Fall rains have arrived and that means it’s wild mushroom season! In this months Nature Net News we delve into the world of fungus–both above and below ground. Learn about the largest living organism on Earth, the best time to look for wild mushrooms, and how to cook wild mushrooms.

The Hunt

One sunny afternoon this week, some coworkers and I took our planning meeting on the road, or rather, on the trail. While we discussed what the next week of our program would look like, our minds were preoccupied with the real reason we were traipsing through the woods: giant puffball mushrooms. During our first pass down the trail, we were unsuccessful in locating the puffball rumored to have been spotted early in the week. On our second pass, tucked behind some roots and leaves at the base of an oak tree, we spotted it. Our hoots of excitement likely scared off any competition we had for the bulbous, smooth white orb. We broke it off at its base and carried it back to be cooked up and shared with our colleagues. Interested in trying some yourselves? Check out these tips on preparation and this recipe!

This is something of a ritual among wild mushroom enthusiasts. Now that the weather has chilled and the rains that seemed to forget about the Midwest for most of the summer have finally made their debut. This combination can only mean one thing; prime wild mushroom season is upon us!

The World’s Biggest Recycling System

Step out into your local park or even along your shaded sidewalk after a rainstorm and you’ll likely find a trove of rounded, orange, speckled, pockmarked, grayish, red, slimy, or gilled individuals. These are your local wild mushroom populations and while you may only notice them when their fruiting bodies emerge from the soil, their main structure exists in massive webs of Mycelia, spreading beneath your feet!

While the fruiting bodies we all see may seem like they burst through the soil nearly overnight, the mycelia they’re attached to could have been processing decomposing organic matter in the soil for hundreds if not thousands of years. In fact, while the fruiting bodies you see are rarely bigger than your fist, the largest organism on earth is the Honey Fungus–the largest individual is roughly the size of the city of Monona!

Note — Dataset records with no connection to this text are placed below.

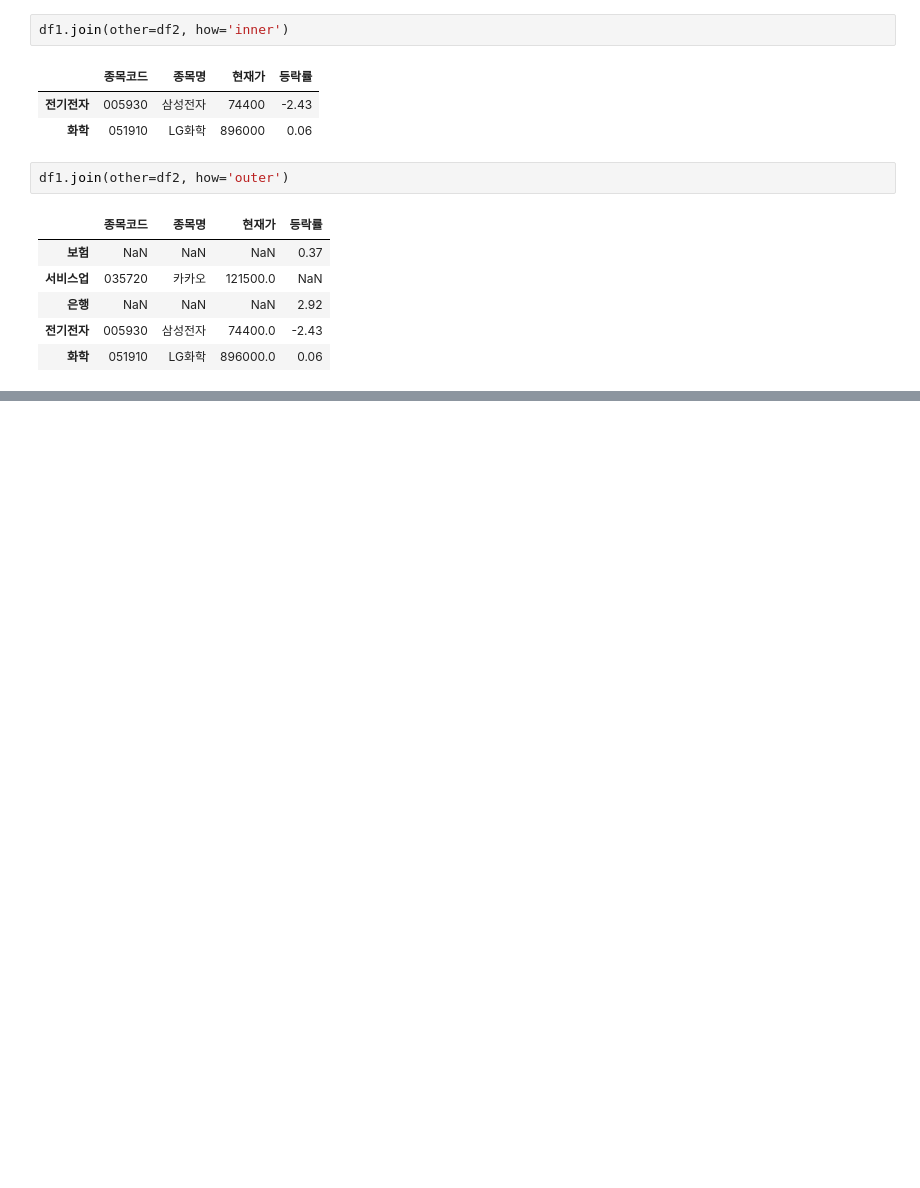
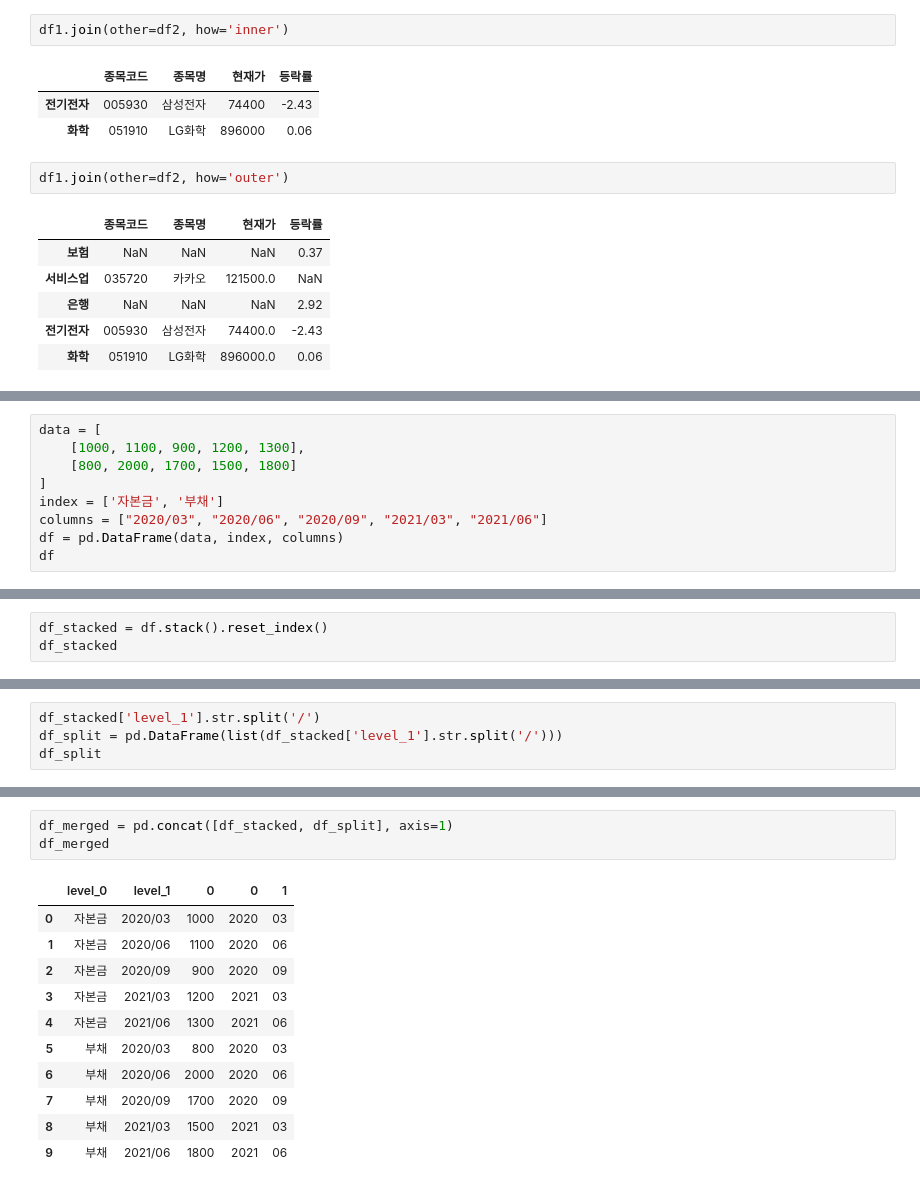
Before and after one commit to netager/Quick_Ref, a Jupyter notebook: data_analysis/Pandas/임시/05. 판다스 데이터프레임 Part2.ipynb, the cells around one changed output, grey strips where cells are left out. Saved outputs shown, nothing was run; the diff lists cells and outputs as text; blank space fills up the shorter version.

```diff
--- a/data_analysis/Pandas/임시/05. 판다스 데이터프레임 Part2.ipynb
+++ b/data_analysis/Pandas/임시/05. 판다스 데이터프레임 Part2.ipynb
@@ -823,0 +1205,9 @@ print(df)
+# %%
+data = [
+    [1000, 1100, 900, 1200, 1300],
+    [800, 2000, 1700, 1500, 1800]
+]
+index = ['자본금', '부채']
+columns = ["2020/03", "2020/06", "2020/09", "2021/03", "2021/06"]
+df = pd.DataFrame(data, index, columns)
+df
@@ -823,0 +1218,3 @@ print(df)
+# %%
+df_stacked = df.stack().reset_index()
+df_stacked
@@ -823,0 +1233,4 @@ print(df)
+# %%
+df_stacked['level_1'].str.split('/')
+df_split = pd.DataFrame(list(df_stacked['level_1'].str.split('/')))
+df_split
@@ -823,0 +1249,15 @@ print(df)
+# %%
+df_merged = pd.concat([df_stacked, df_split], axis=1)
+df_merged
+# %% [output]
+|  | level_0 | level_1 | 0 | 0 | 1 |
+| 0 | 자본금 | 2020/03 | 1000 | 2020 | 03 |
+| 1 | 자본금 | 2020/06 | 1100 | 2020 | 06 |
+| 2 | 자본금 | 2020/09 | 900 | 2020 | 09 |
+| 3 | 자본금 | 2021/03 | 1200 | 2021 | 03 |
+| 4 | 자본금 | 2021/06 | 1300 | 2021 | 06 |
+| 5 | 부채 | 2020/03 | 800 | 2020 | 03 |
+| 6 | 부채 | 2020/06 | 2000 | 2020 | 06 |
+| 7 | 부채 | 2020/09 | 1700 | 2020 | 09 |
+| 8 | 부채 | 2021/03 | 1500 | 2021 | 03 |
+| 9 | 부채 | 2021/06 | 1800 | 2021 | 06 |
```
Also changed, not shown: parts of 81 cells of this notebook, 5 other files.
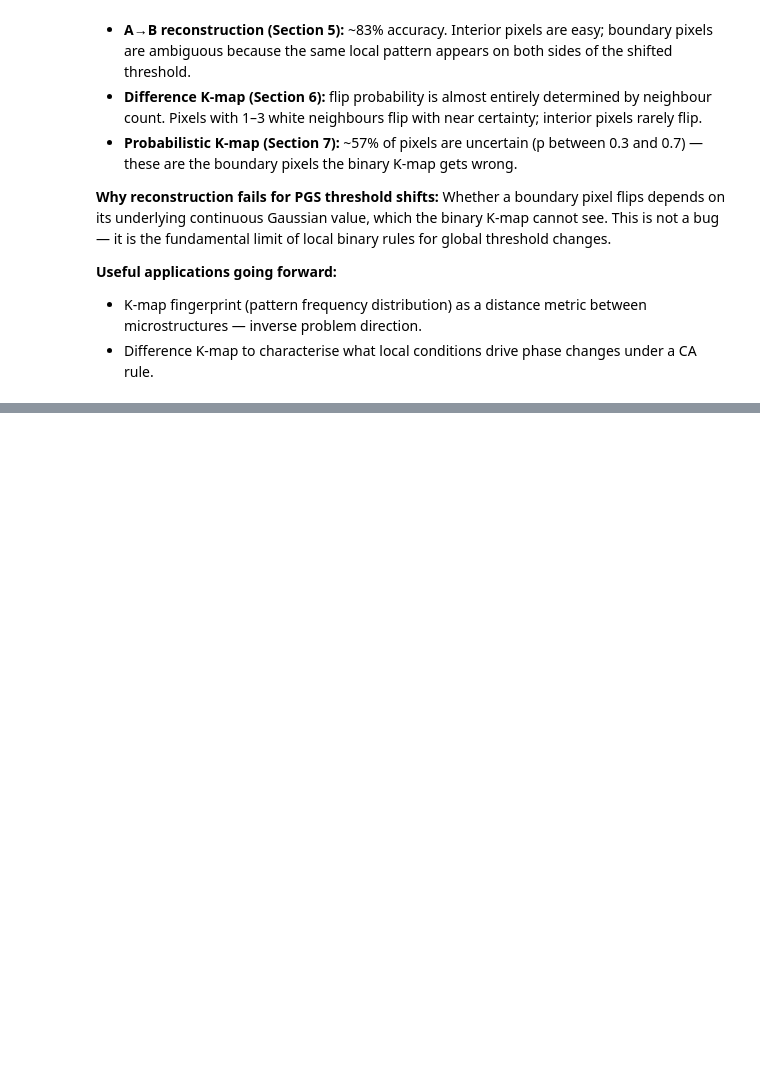
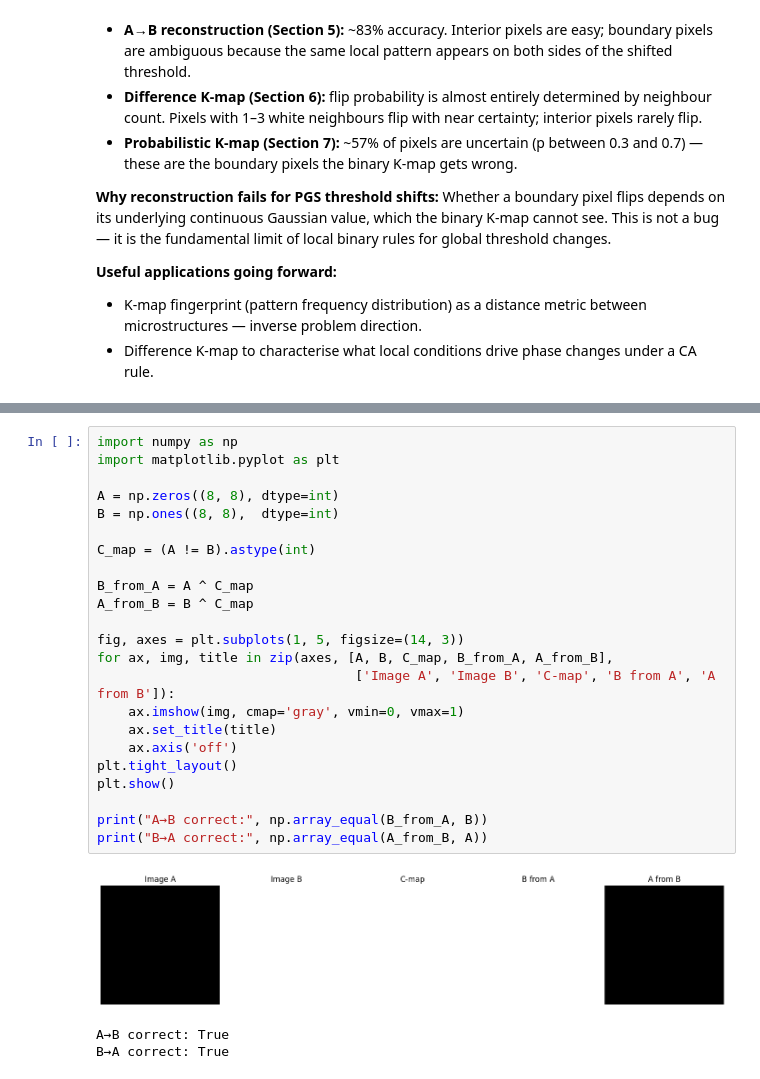
Before and after one commit to ioanb16/Growing-virtual-materials-cellular-automata-meets-geostatistics, a Jupyter notebook: k-map-practice.ipynb, the cells around one changed output, grey strips where cells are left out. Cells and saved outputs as stored; diff of their text form; blank space fills up the shorter version.

```diff
--- a/k-map-practice.ipynb
+++ b/k-map-practice.ipynb
@@ -272,0 +396,27 @@ Whether a boundary pixel flips depends on its underlying continuous Gaussian val
+# %%
+import numpy as np
+import matplotlib.pyplot as plt
+
+A = np.zeros((8, 8), dtype=int)
+B = np.ones((8, 8),  dtype=int)
+
+C_map = (A != B).astype(int)
+
+B_from_A = A ^ C_map
+A_from_B = B ^ C_map
+
+fig, axes = plt.subplots(1, 5, figsize=(14, 3))
+for ax, img, title in zip(axes, [A, B, C_map, B_from_A, A_from_B],
+                                 ['Image A', 'Image B', 'C-map', 'B from A', 'A from B']):
+    ax.imshow(img, cmap='gray', vmin=0, vmax=1)
+    ax.set_title(title)
+    ax.axis('off')
+plt.tight_layout()
+plt.show()
+
+print("A→B correct:", np.array_equal(B_from_A, B))
+print("B→A correct:", np.array_equal(A_from_B, A))
+# %% [output]
+[figure, added]
+A→B correct: True
+B→A correct: True
```
Also changed, not shown: parts of 12 cells of this notebook.
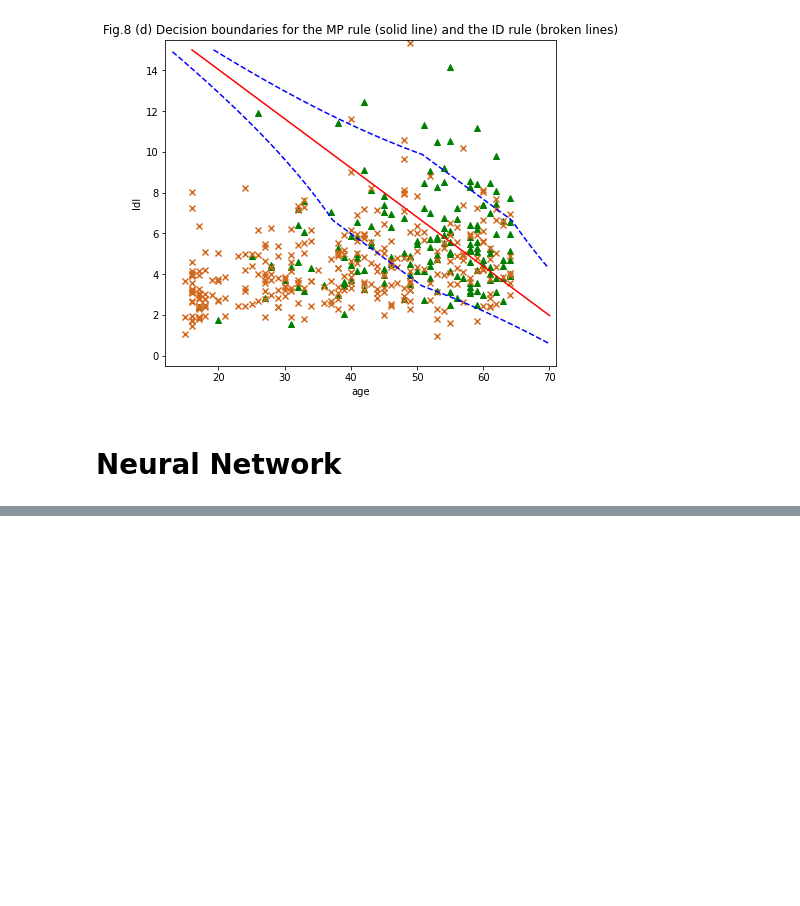
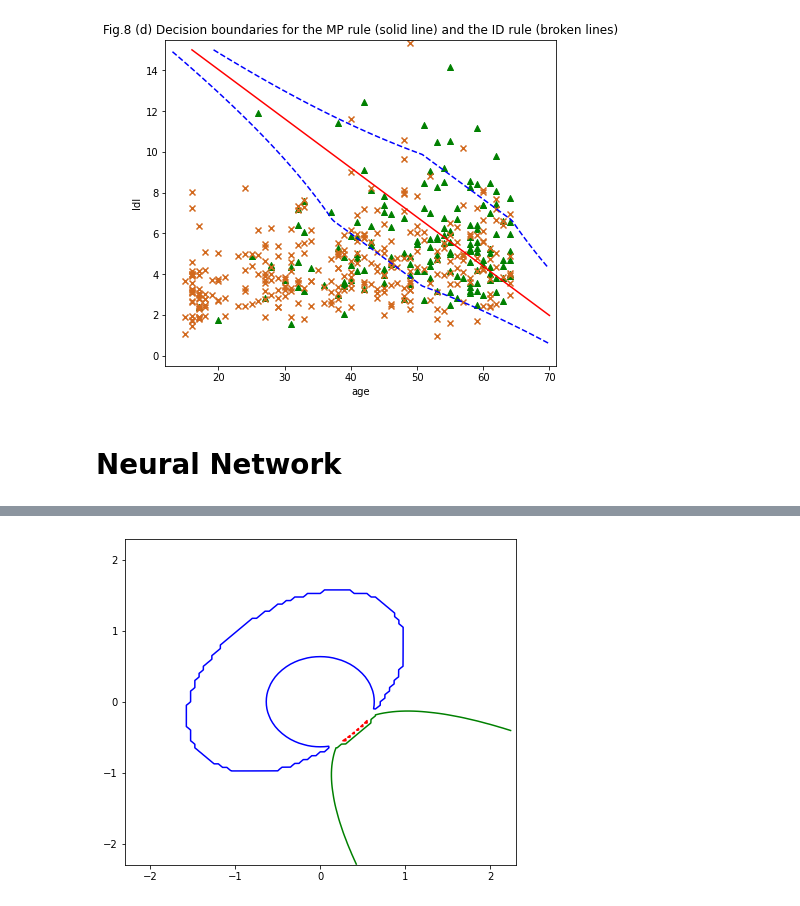
Before and after one commit to evidentiallab/Lunde_Chen_NN_Belief_Reproduction, a Jupyter notebook: NNBelief_logistic_regression.ipynb, the cells around one changed output, grey strips where cells are left out. Drawn from its saved outputs; the diff is of its cells as text; code cells hidden in the pictures; blank space fills up the shorter version.

```diff
--- a/NNBelief_with_sklearn.ipynb
+++ b/NNBelief_logistic_regression.ipynb
@@ -962,0 +1038,41 @@ https://ocw.snu.ac.kr/sites/default/files/NOTE/Pattern%20Recognition%20Week%204.
+# %%
+from scipy.stats import multivariate_normal
+
+def dist_1(_px, _py):
+    return multivariate_normal(mean=mu1, cov=sigma1).pdf([_px, _py])
+def dist_2(_px, _py):
+    return multivariate_normal(mean=mu2, cov=sigma2).pdf([_px, _py])
+def dist_3(_px, _py):
+    return multivariate_normal(mean=mu3, cov=sigma3).pdf([_px, _py])
+
+def compare_and_substrate(number_a, number_b, number_c):
+    if number_c < number_a and number_c < number_b:
+        return number_a - number_b
+    return number_a + number_b + number_c
+
+def decision_boudary(func_a, func_b, func_c, _grid_X, _grid_Y):
+    matrix_a = np.vectorize(func_a)(_grid_X, _grid_Y)
+    matrix_b = np.vectorize(func_b)(_grid_X, _grid_Y)
+    matrix_c = np.vectorize(func_c)(_grid_X, _grid_Y)
+    return np.vectorize(compare_and_substrate)(matrix_a, matrix_b, matrix_c)
+
+
+feature_x = np.arange(-2.3, 2.3, 0.05)
+feature_y = np.arange(-2.3, 2.3, 0.05)
+[grid_X, grid_Y] = np.meshgrid(feature_x, feature_y)
+
+fig, ax = plt.subplots(1, 1)
+Z12 = decision_boudary(dist_1, dist_2, dist_3, grid_X, grid_Y)
+ax.contour(grid_X, grid_Y, Z12, [0], colors='blue')
+Z13 = decision_boudary(dist_1, dist_3, dist_2, grid_X, grid_Y)
+ax.contour(grid_X, grid_Y, Z13, [0], colors='red')
+Z23 = decision_boudary(dist_2, dist_3, dist_1, grid_X, grid_Y)
+ax.contour(grid_X, grid_Y, Z23, [0], colors='green')
+
+fig.set_size_inches(7, 6)
+plt.xlim([-2.3, 2.3])
+plt.ylim([-2.3, 2.3])
+ax.set_title('Not working as expected')
+plt.show()
+# %% [output]
+[figure, added]
```
Also changed, not shown: parts of 10 cells of this notebook, 1 other file.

While mushrooms serve several purposes in the many ecosystems they inhabit, one of their most important roles is that of the decomposer. Mushrooms, along with other decomposer species of bacteria and invertebrates, are responsible for ecological clean up. Anything that falls on the ground, particularly in forests, gets slowly consumed by these voracious, slow-motion, recycling centers. Decomposers complete the loop on forest food chains by returning nutrients to the soil that would otherwise be unavailable for the plants and trees to use. 

In addition to recycling nutrients in a forest through decomposition, mushrooms and their fungal networks may help trees communicate with each other. While there is some disagreement on this idea within the field, the core concept that trees are connected to one another, at least for brief periods of time, by fungal networks (specifically mycorrhizal networks) seems to hold true. The extent to which trees utilize this for resource sharing and communication, however, requires further research, particularly experiments beyond lab controlled ones.

Fungal Connections

Mushrooms, considering their poisonous lore, mysterious networks, and roles as nature’s recycling system, act as an excellent metaphor for themselves. We only ever see their red-capped, speckled, or lumpy bodies peeking up through the soil, while beneath, they are much more complex, interconnected, and valuable than we can imagine.

Want to learn more about our multifaceted fungal friends? Check out our local mycological society or take this quiz that tells you which fantastic fungi you are!

Still hungry from mycological musings? Check out this podcast featuring a legendary Wisconsin mycologist:


Or if documentaries are more your speed, watch the Fantastic Fungi Film!




In Case You Missed It…

News from Nature Net Members​​

New Solar Panels Heart of the Zoo Art at the Arboretum
Our member site Cave of the Mounds recently installed ground-mounted solar panels. The ribbon was cut on the project last Tuesday. This project is expected to offset the site’s energy use by 50% and help power the caves entrance building and the visitor center. Read more from WKOW. The Henry Vilas Zoo has announced a new giraffe enclosure as part of their Heart of the Zoo development project. The giraffe barn will become a year round home for the zoo’s giraffes and is the first project in the new Edge of Africa are. Learn more about the coming updates here. The UW Arboretum is currently hosting an art exhibit titled Seen/Unseen. The installations are spread throughout the Longenecker Horticulture Garden and are intended to highlight the conversation between the art and the surrounding environment. Read more about the installation here.

More from Nature Net…

For Families: For Educators: Upcoming Events:
The leaves are putting on a show and it’s the perfect time for some leaf art! We’ve got some ideas that add a new spin to the classic leaf rubbing craft–with materials you have at home. Check it out here! The WAEE annual conference is coming up in the first week of November. Register, check out the event’s website for details on speakers, celebrations, film screenings, and more! Even as the weather cools, there are still plenty of ways to get out and enjoy Nature Net sites! Check out our calendar for opportunities to learn about prescribed burns, do ecological restoration work, and more!

Nature Net News: Funding & Content Creation